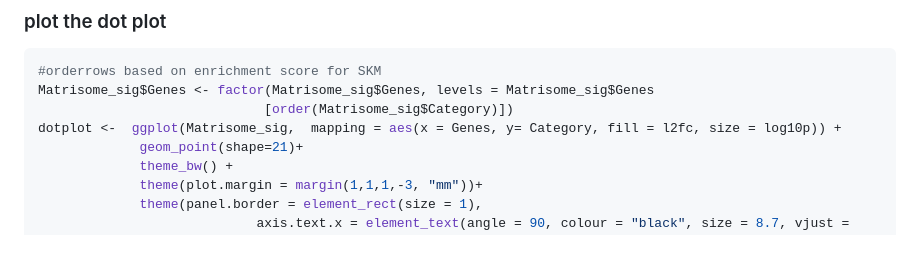
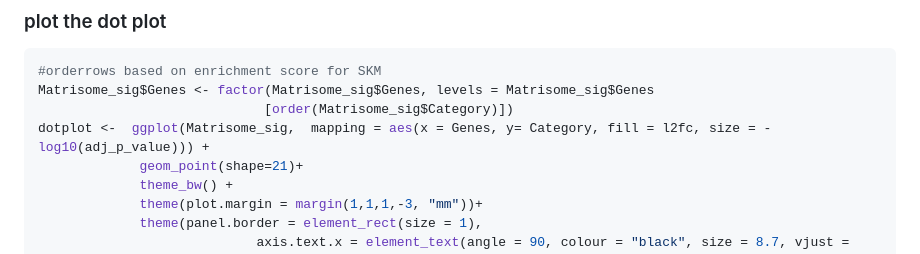
Before and after one commit to bshashikadze/diabetes-lung-omics-paper, a Markdown page: proteomics bioinformatics/README.md, the part around the change. GitHub-like rendering.

```diff
--- a/proteomics bioinformatics/README.md
+++ b/proteomics bioinformatics/README.md
@@ -99,7 +99,7 @@ Matrisome_sig <- matrisome %>%
 #orderrows based on enrichment score for SKM
 Matrisome_sig$Genes <- factor(Matrisome_sig$Genes, levels = Matrisome_sig$Genes
                              [order(Matrisome_sig$Category)])
-dotplot <-  ggplot(Matrisome_sig,  mapping = aes(x = Genes, y= Category, fill = l2fc, size = log10p)) +
+dotplot <-  ggplot(Matrisome_sig,  mapping = aes(x = Genes, y= Category, fill = l2fc, size = -log10(adj_p_value))) +
              geom_point(shape=21)+
              theme_bw() +
              theme(plot.margin = margin(1,1,1,-3, "mm"))+
```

Task description
Please find all lines of the entries that hold the string "Genes" and copy them.

Final answer
 Matrisome_sig$Genes <- factor(Matrisome_sig$Genes, levels = Matrisome_sig$Genes
-dotplot <-  ggplot(Matrisome_sig,  mapping = aes(x = Genes, y= Category, fill = l2fc, size = log10p)) +
+dotplot <-  ggplot(Matrisome_sig,  mapping = aes(x = Genes, y= Category, fill = l2fc, size = -log10(adj_p_value))) +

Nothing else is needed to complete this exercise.